-- Goal of the exercise --
Could you show all lines in the entries below that contain the string "Moyenne"?

-- Input data --
◇ ◇ ◇ ◇ ◇ ◇ ◇

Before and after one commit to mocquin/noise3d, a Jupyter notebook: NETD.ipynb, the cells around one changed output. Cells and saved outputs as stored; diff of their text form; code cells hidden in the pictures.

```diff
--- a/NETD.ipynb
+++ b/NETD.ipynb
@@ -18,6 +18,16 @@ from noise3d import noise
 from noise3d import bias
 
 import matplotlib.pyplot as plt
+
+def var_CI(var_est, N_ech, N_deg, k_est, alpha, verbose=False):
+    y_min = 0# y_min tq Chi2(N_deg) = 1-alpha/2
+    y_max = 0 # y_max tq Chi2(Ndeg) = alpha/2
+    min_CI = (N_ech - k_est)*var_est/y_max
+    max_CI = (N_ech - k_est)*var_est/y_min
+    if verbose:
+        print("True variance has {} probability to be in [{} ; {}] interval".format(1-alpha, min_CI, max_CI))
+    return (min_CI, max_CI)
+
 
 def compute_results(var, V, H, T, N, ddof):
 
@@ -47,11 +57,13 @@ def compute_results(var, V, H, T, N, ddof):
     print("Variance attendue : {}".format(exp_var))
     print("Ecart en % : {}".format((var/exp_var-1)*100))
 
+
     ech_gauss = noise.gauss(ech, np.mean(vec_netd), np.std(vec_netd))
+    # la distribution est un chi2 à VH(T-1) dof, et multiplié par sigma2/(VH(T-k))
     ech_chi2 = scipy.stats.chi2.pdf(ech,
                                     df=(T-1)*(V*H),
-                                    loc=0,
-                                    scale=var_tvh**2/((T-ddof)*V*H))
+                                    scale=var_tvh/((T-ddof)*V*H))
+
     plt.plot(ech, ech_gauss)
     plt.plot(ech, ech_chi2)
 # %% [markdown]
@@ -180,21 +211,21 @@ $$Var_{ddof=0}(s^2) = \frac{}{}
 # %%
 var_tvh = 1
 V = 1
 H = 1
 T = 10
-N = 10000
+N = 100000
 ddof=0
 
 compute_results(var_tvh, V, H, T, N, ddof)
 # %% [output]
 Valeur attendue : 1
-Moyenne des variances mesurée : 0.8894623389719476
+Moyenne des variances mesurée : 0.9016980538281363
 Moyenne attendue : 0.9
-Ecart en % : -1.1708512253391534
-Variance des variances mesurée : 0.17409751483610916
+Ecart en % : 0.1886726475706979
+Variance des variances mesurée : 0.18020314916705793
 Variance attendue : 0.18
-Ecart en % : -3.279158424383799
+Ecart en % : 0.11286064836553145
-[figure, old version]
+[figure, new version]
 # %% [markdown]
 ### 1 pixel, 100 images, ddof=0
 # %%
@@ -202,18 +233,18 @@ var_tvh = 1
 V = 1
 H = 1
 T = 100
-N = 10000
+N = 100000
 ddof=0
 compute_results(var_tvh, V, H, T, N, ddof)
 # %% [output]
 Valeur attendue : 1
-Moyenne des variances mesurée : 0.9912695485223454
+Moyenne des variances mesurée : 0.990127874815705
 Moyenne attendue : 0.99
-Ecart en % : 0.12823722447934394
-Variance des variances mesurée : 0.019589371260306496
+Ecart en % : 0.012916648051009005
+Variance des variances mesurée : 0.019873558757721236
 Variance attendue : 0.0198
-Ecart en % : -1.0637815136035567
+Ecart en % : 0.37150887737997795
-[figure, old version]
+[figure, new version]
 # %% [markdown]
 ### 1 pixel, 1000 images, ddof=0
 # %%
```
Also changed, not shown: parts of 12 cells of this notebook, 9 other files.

◇ ◇ ◇ ◇ ◇ ◇ ◇

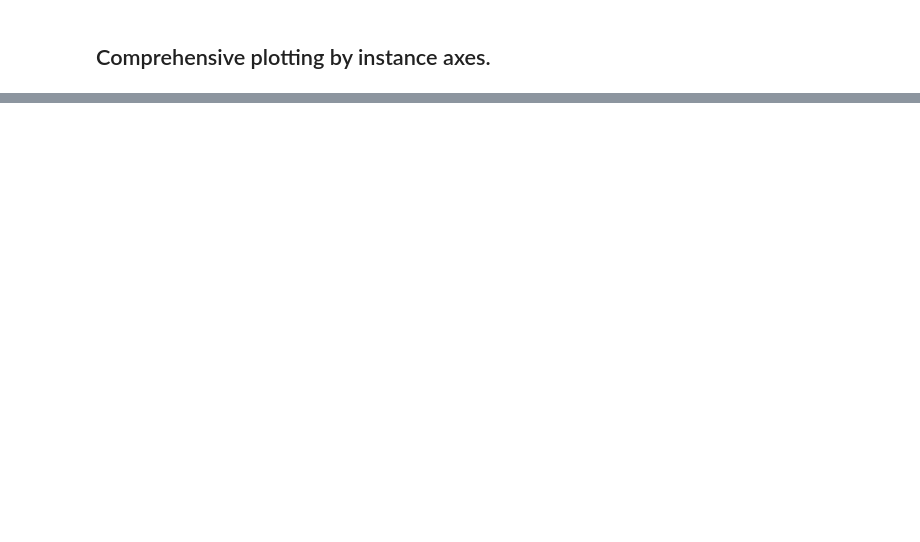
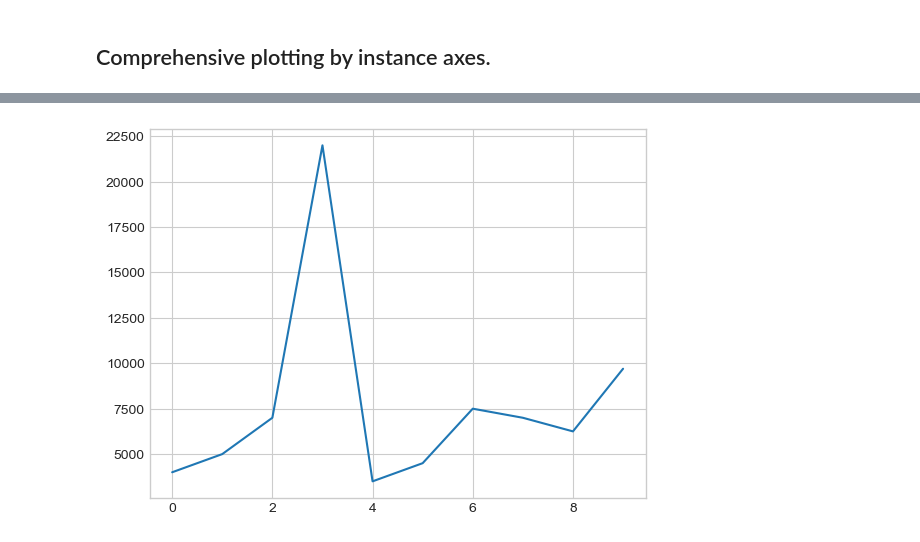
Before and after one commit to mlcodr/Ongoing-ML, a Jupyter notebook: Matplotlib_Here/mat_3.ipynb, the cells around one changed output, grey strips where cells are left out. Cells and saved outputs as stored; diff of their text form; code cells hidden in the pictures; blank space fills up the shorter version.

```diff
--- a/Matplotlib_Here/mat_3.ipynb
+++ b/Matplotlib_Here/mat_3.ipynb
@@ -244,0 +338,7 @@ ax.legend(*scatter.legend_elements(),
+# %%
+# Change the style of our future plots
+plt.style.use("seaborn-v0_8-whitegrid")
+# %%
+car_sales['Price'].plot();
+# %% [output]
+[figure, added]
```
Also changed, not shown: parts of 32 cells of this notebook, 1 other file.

◇ ◇ ◇ ◇ ◇ ◇ ◇

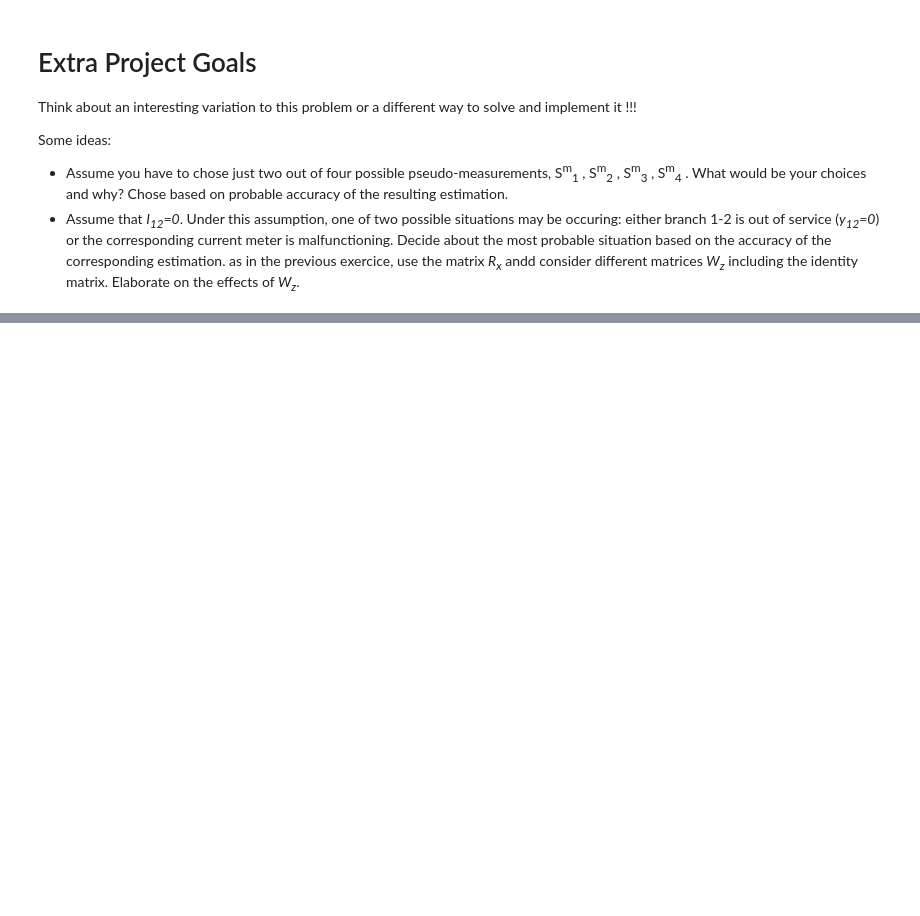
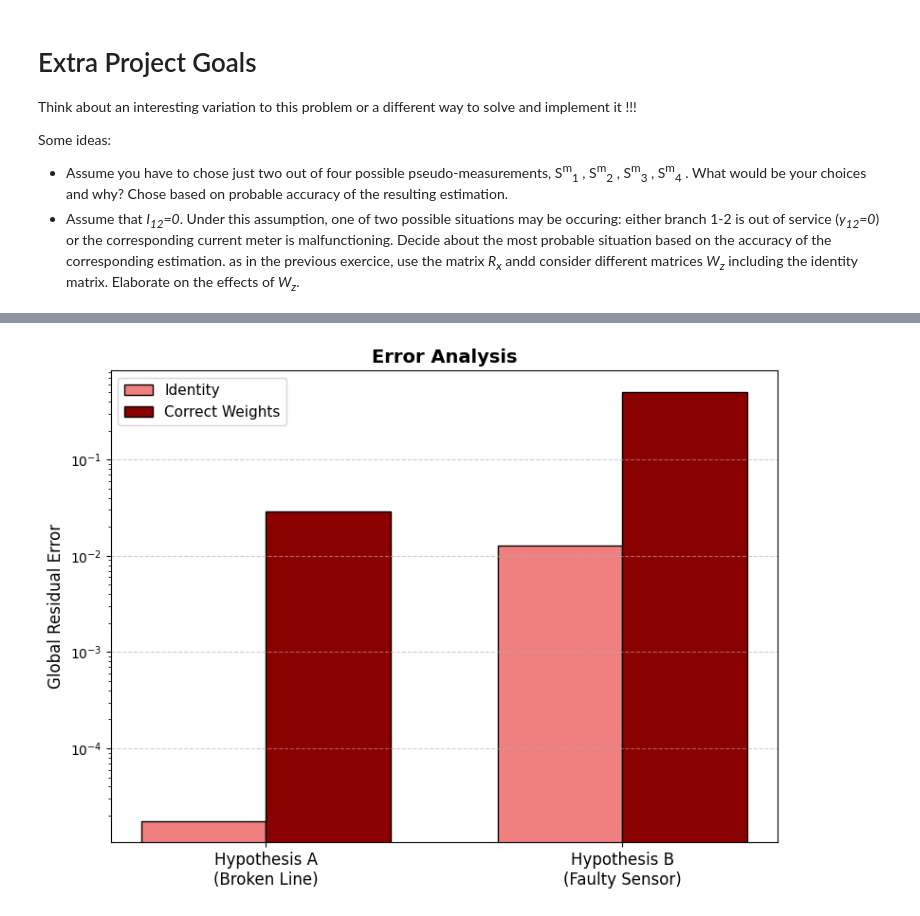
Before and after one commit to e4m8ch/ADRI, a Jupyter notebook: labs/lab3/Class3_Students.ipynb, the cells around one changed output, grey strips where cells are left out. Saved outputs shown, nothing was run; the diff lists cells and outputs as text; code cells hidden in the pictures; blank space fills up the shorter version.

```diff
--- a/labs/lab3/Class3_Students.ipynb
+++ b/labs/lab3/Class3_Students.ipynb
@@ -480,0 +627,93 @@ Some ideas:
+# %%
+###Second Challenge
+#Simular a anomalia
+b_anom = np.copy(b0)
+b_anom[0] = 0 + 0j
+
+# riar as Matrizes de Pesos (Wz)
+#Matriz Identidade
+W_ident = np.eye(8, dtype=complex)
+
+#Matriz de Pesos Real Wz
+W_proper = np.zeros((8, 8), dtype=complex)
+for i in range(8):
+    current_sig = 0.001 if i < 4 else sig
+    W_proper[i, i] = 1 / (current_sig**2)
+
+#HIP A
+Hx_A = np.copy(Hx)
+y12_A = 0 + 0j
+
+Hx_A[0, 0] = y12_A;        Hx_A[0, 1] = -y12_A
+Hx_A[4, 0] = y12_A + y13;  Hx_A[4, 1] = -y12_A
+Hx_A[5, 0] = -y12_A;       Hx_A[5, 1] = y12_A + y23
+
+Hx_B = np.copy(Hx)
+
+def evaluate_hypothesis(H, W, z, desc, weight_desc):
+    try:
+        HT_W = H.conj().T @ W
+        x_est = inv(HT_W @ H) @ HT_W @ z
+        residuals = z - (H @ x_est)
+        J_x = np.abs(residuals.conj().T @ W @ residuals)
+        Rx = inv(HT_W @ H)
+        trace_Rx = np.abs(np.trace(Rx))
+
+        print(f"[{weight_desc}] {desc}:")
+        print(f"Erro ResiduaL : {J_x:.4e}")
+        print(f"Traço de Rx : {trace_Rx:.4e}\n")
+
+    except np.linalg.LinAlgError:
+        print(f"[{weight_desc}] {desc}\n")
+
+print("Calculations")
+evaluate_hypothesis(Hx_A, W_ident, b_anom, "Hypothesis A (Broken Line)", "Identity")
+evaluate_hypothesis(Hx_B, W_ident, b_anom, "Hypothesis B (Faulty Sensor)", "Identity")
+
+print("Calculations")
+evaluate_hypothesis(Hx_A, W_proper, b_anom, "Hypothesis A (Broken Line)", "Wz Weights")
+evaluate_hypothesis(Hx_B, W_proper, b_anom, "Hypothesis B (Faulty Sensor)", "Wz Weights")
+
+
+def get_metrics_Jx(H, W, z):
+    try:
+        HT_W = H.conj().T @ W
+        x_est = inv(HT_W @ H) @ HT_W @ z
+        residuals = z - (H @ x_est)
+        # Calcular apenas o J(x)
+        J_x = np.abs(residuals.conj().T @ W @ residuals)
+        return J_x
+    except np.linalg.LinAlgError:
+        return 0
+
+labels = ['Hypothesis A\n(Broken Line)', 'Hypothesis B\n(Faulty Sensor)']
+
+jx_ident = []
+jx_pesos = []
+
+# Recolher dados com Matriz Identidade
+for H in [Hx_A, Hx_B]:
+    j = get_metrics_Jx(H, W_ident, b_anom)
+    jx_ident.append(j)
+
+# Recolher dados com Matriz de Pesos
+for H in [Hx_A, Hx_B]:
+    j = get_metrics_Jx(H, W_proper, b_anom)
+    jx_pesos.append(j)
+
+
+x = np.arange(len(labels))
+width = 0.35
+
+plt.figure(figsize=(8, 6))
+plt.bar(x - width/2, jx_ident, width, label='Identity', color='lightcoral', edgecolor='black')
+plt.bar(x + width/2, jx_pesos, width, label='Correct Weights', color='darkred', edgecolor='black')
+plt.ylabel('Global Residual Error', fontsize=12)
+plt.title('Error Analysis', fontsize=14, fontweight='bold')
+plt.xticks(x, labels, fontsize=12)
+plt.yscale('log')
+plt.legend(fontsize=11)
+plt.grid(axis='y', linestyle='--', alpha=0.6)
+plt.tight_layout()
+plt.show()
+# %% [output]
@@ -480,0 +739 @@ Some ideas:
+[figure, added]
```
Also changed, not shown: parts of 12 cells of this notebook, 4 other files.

◇ ◇ ◇ ◇ ◇ ◇ ◇

-- Written response --
-Moyenne des variances mesurée : 0.8894623389719476
+Moyenne des variances mesurée : 0.9016980538281363
 Moyenne attendue : 0.9
-Moyenne des variances mesurée : 0.9912695485223454
+Moyenne des variances mesurée : 0.990127874815705
 Moyenne attendue : 0.99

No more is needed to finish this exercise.